• **Records**

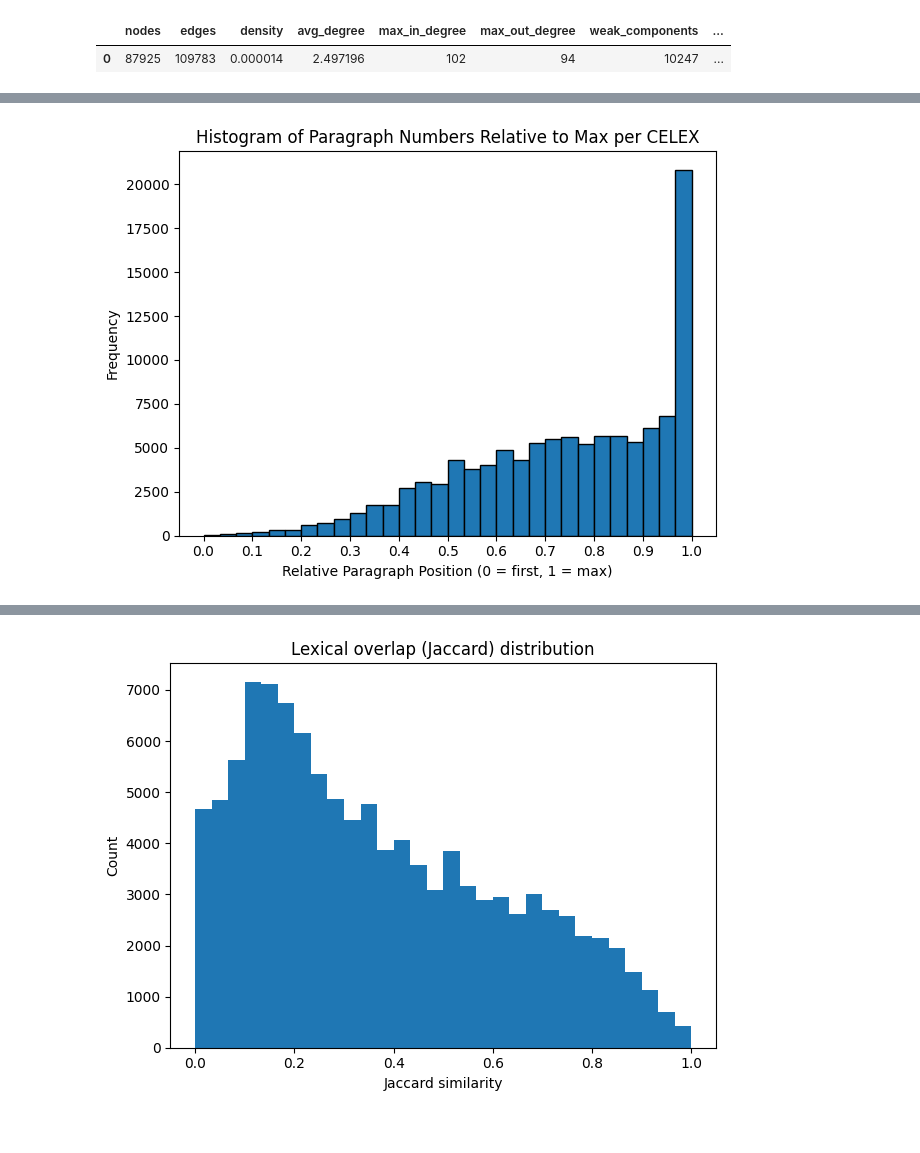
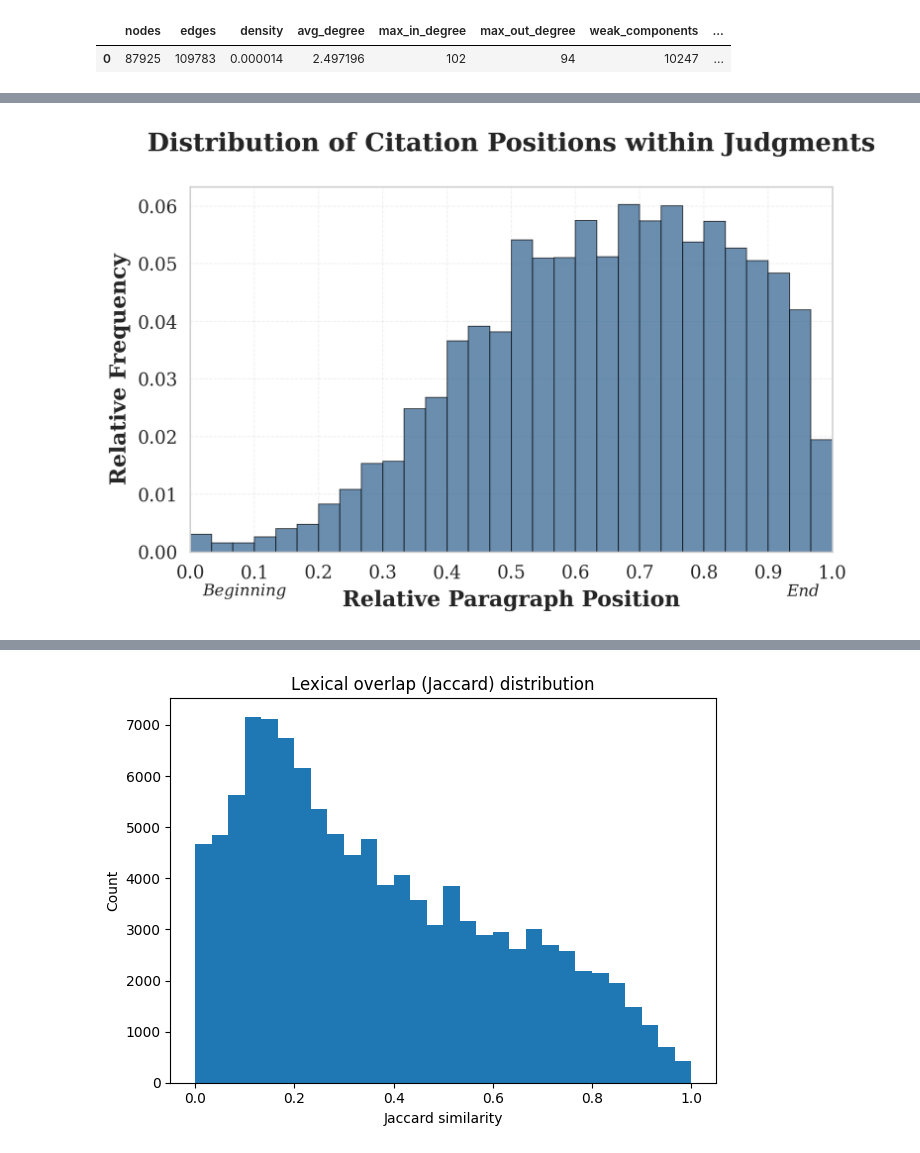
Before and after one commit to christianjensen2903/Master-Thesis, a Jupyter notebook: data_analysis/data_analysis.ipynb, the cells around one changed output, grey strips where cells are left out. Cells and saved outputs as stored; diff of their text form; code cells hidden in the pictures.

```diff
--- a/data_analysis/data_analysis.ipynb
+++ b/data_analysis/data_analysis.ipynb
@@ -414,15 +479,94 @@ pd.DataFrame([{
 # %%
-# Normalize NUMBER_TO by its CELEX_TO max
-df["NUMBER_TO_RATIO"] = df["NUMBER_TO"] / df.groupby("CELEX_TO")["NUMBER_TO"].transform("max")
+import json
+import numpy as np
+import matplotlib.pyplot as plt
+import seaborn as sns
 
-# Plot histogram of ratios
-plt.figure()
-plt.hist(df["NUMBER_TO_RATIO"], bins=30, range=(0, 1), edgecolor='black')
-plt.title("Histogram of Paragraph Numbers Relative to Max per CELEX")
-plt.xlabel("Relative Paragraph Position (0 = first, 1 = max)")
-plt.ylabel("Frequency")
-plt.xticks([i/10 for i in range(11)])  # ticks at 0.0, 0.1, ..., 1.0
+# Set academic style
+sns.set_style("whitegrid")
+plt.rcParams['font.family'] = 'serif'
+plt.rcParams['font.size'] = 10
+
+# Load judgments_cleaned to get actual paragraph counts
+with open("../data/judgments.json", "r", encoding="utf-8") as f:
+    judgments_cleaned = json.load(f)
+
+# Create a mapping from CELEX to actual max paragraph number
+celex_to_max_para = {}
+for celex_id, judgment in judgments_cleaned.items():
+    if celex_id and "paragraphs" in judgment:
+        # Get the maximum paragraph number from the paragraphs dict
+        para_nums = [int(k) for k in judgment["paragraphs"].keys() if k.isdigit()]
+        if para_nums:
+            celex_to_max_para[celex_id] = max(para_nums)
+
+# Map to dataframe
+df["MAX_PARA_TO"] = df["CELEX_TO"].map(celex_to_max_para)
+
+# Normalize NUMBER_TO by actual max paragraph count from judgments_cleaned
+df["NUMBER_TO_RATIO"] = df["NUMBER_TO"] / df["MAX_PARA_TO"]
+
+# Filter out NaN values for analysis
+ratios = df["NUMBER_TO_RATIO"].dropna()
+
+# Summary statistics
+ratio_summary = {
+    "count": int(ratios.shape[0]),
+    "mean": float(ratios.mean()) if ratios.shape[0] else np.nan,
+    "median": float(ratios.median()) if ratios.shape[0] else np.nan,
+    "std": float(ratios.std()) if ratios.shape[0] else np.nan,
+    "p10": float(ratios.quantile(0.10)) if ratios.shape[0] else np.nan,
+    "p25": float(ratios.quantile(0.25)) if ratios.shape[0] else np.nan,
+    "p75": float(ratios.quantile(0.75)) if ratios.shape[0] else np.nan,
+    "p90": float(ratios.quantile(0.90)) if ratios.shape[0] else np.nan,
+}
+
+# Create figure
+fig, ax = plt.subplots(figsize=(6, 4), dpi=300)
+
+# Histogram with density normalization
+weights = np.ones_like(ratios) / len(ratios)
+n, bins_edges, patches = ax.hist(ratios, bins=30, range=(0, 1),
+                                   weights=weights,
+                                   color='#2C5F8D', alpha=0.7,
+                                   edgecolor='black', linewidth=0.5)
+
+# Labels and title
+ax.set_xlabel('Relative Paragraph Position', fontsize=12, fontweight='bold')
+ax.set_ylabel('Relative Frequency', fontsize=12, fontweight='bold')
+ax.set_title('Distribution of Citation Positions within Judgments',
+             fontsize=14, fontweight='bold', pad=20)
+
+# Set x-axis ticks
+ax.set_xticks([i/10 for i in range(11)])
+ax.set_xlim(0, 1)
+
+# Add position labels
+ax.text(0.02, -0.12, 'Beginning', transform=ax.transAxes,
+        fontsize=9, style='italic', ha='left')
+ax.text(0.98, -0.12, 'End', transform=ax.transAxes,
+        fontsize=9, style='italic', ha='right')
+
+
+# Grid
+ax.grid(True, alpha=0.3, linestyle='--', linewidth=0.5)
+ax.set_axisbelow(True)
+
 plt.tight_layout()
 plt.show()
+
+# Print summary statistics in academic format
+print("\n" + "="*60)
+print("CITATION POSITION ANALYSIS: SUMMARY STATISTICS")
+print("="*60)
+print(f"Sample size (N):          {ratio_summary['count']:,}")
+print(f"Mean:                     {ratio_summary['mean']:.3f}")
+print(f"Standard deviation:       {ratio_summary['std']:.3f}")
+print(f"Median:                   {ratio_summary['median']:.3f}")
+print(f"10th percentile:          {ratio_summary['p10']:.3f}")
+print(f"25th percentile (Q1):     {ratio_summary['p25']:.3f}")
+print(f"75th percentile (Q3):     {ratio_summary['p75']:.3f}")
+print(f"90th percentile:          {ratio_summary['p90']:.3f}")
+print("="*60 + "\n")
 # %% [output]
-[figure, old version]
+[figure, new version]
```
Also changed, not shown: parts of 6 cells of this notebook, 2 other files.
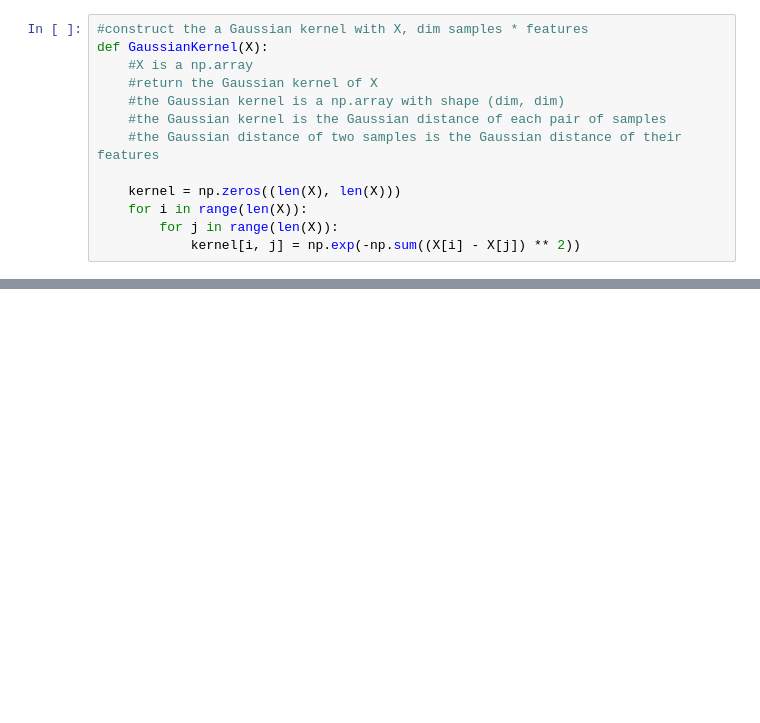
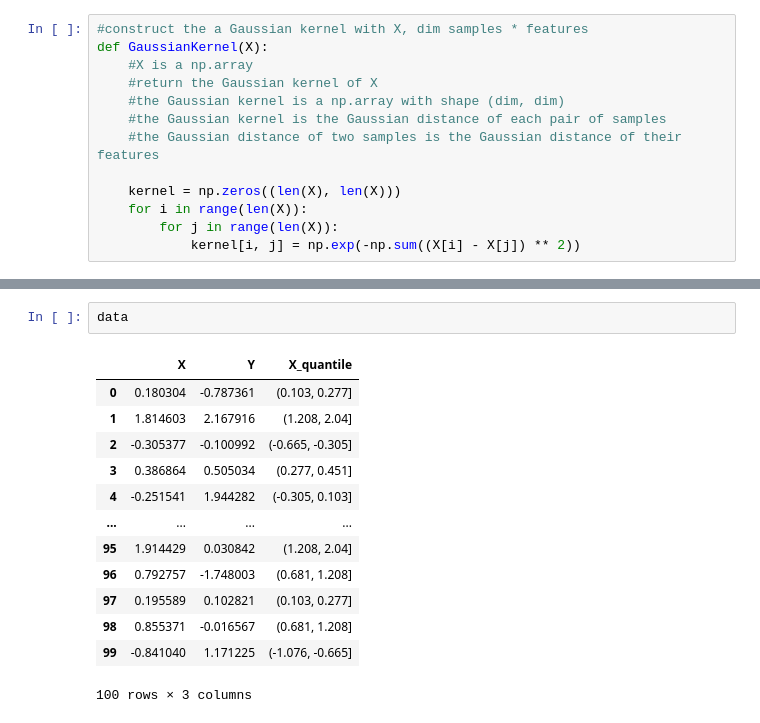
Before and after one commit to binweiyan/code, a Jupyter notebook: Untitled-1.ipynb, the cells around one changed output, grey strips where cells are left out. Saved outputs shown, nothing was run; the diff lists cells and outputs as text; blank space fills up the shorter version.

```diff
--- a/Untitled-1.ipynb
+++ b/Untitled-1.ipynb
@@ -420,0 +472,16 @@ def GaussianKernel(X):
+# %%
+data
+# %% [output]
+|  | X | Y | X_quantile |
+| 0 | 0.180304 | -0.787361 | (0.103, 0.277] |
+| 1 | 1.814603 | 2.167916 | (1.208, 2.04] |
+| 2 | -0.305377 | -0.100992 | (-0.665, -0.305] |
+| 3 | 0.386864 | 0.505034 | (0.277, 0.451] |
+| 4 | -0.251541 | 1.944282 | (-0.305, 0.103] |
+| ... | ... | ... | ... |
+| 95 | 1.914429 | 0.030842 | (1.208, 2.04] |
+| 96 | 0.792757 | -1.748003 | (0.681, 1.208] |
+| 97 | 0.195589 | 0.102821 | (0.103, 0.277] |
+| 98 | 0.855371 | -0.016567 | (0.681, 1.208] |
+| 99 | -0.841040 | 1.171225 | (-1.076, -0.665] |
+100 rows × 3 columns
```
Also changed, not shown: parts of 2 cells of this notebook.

• **Work instruction**
How many of the lines in these entries hold "shown"? Report only the count.

• **Output of the exercise**
3